== Activity ==
Every line of the material below that contains the string "empty" must appear in the answer.

== Extracted information ==
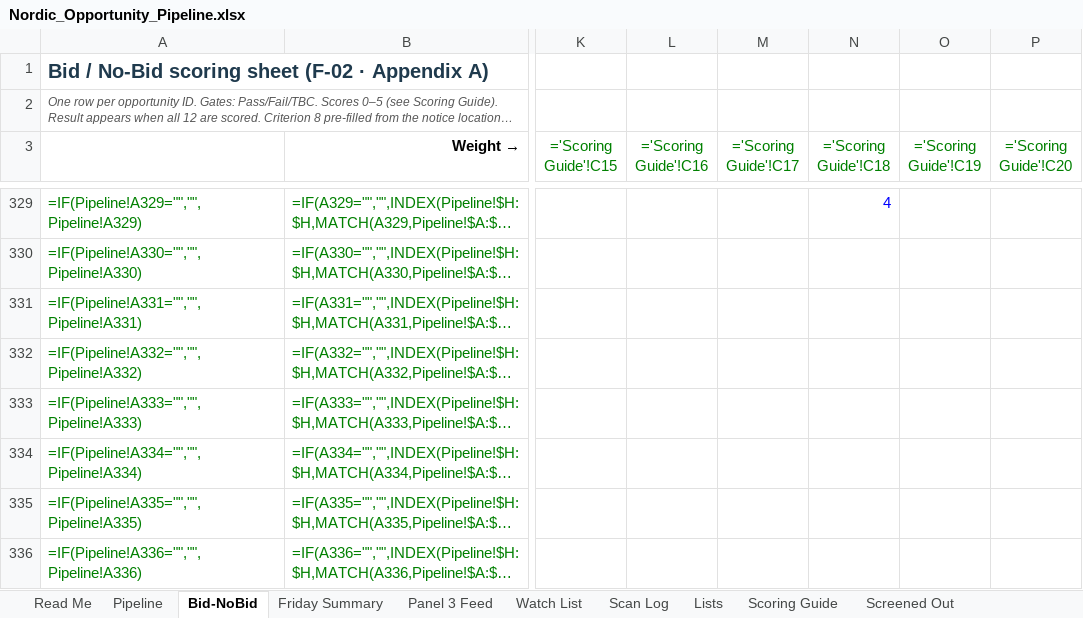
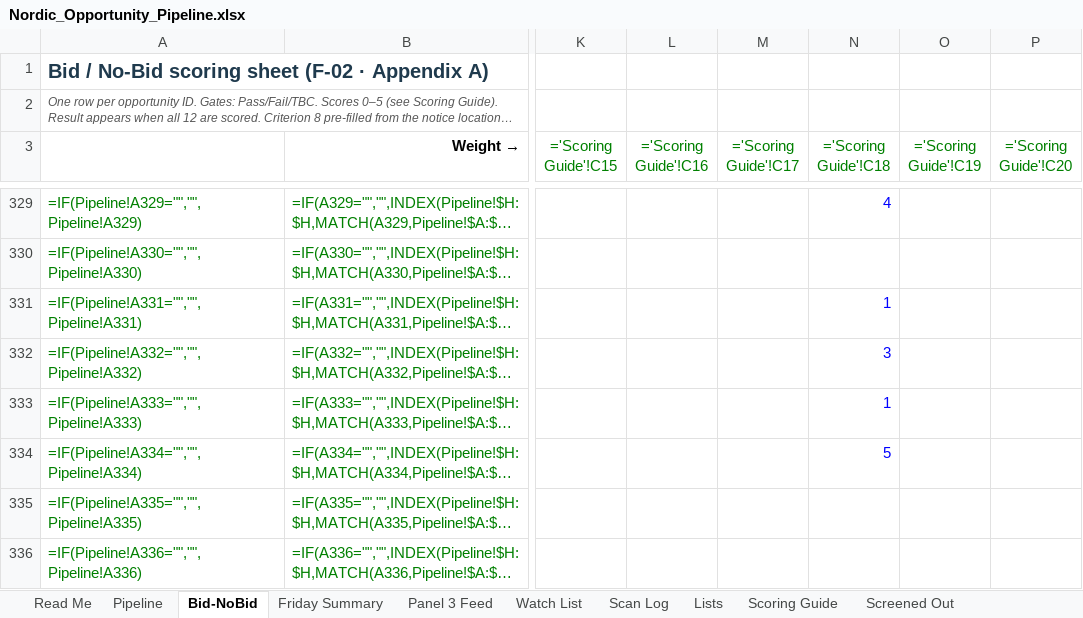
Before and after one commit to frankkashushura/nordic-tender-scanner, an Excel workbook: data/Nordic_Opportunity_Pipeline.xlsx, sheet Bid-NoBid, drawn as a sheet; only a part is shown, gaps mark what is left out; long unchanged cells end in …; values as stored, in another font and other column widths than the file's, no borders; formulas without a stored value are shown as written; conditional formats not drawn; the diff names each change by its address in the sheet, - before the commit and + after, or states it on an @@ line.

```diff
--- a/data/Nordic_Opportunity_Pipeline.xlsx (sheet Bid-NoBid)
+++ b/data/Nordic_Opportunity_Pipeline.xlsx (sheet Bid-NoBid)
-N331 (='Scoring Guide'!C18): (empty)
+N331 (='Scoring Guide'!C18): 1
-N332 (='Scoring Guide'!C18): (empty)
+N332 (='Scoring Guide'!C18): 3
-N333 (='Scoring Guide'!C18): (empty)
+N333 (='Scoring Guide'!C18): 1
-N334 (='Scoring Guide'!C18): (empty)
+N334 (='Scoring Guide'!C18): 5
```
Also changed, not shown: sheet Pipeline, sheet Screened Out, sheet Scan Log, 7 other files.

* * *

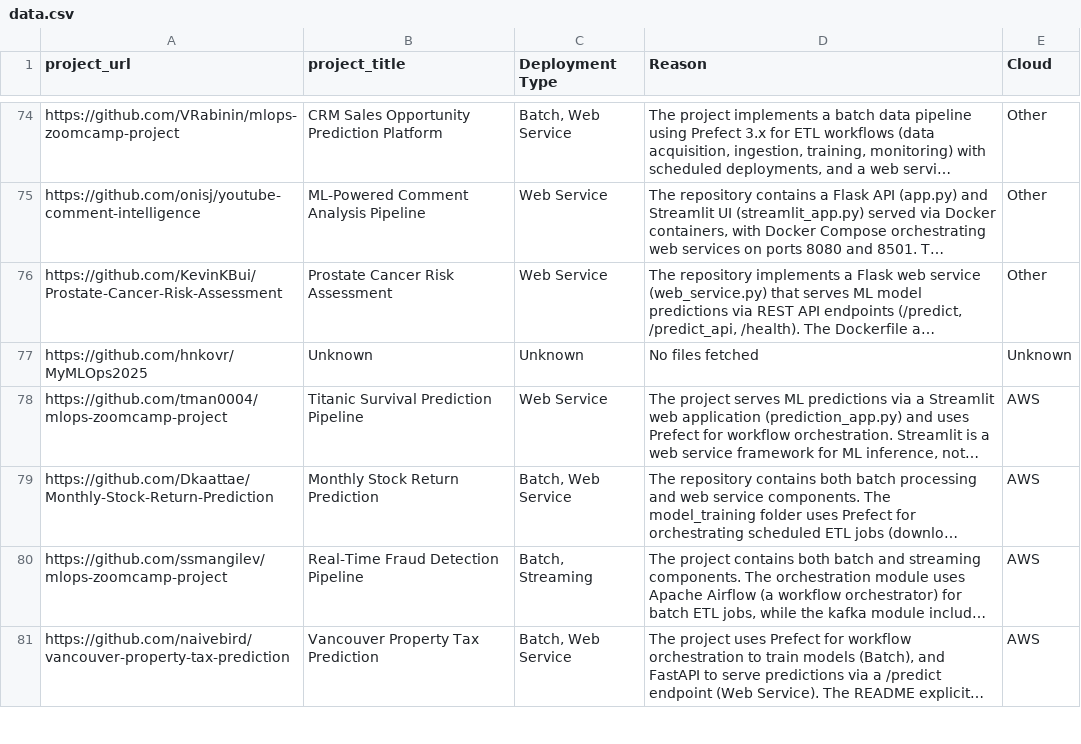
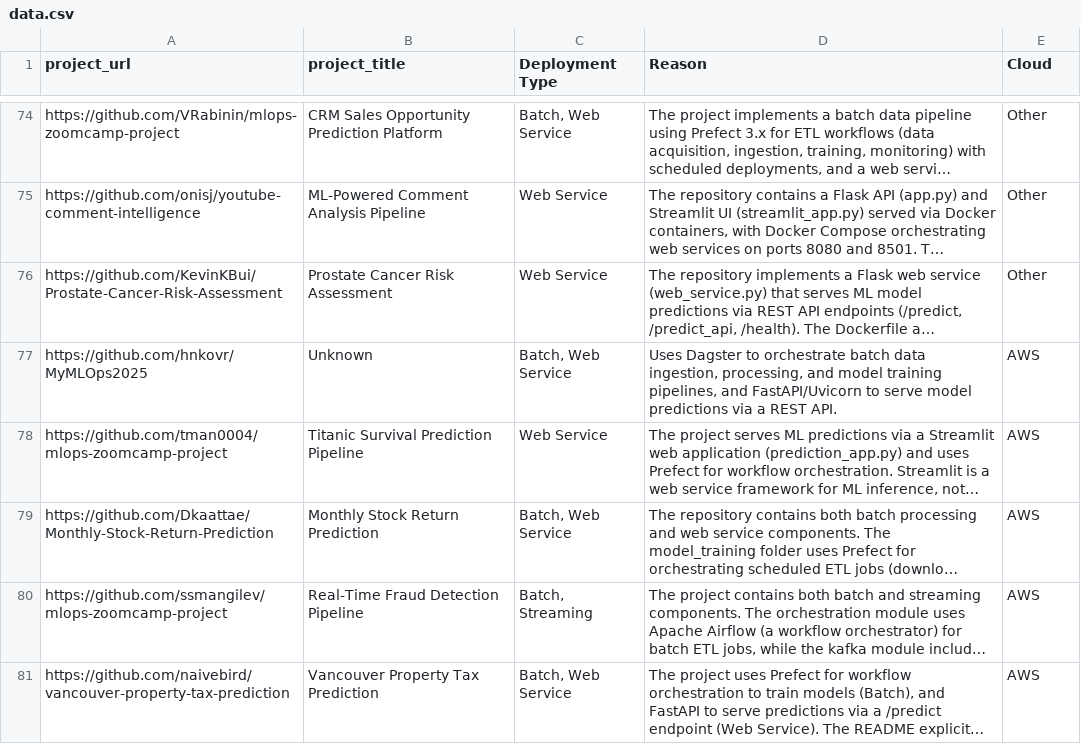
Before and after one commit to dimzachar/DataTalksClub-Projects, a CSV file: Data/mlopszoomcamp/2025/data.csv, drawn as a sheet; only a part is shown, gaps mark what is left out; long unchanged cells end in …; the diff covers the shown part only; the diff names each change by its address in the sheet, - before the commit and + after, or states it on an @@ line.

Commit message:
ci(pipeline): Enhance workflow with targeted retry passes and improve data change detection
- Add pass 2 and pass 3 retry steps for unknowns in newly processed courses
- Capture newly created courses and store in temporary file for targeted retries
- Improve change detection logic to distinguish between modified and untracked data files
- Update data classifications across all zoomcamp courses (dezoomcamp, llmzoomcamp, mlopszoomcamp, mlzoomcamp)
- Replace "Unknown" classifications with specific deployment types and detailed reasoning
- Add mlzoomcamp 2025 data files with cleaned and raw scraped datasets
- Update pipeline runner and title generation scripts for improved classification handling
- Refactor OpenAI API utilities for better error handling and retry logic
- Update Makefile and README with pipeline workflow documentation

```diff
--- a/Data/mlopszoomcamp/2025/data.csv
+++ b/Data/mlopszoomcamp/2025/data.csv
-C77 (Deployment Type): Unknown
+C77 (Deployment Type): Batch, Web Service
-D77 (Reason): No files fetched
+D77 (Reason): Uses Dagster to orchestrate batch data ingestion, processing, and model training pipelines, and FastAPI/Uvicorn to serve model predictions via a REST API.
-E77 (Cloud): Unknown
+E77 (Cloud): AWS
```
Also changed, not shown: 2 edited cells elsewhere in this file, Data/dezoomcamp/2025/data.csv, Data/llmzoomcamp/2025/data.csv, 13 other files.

== Response area ==
-N331 (='Scoring Guide'!C18): (empty)
-N332 (='Scoring Guide'!C18): (empty)
-N333 (='Scoring Guide'!C18): (empty)
-N334 (='Scoring Guide'!C18): (empty)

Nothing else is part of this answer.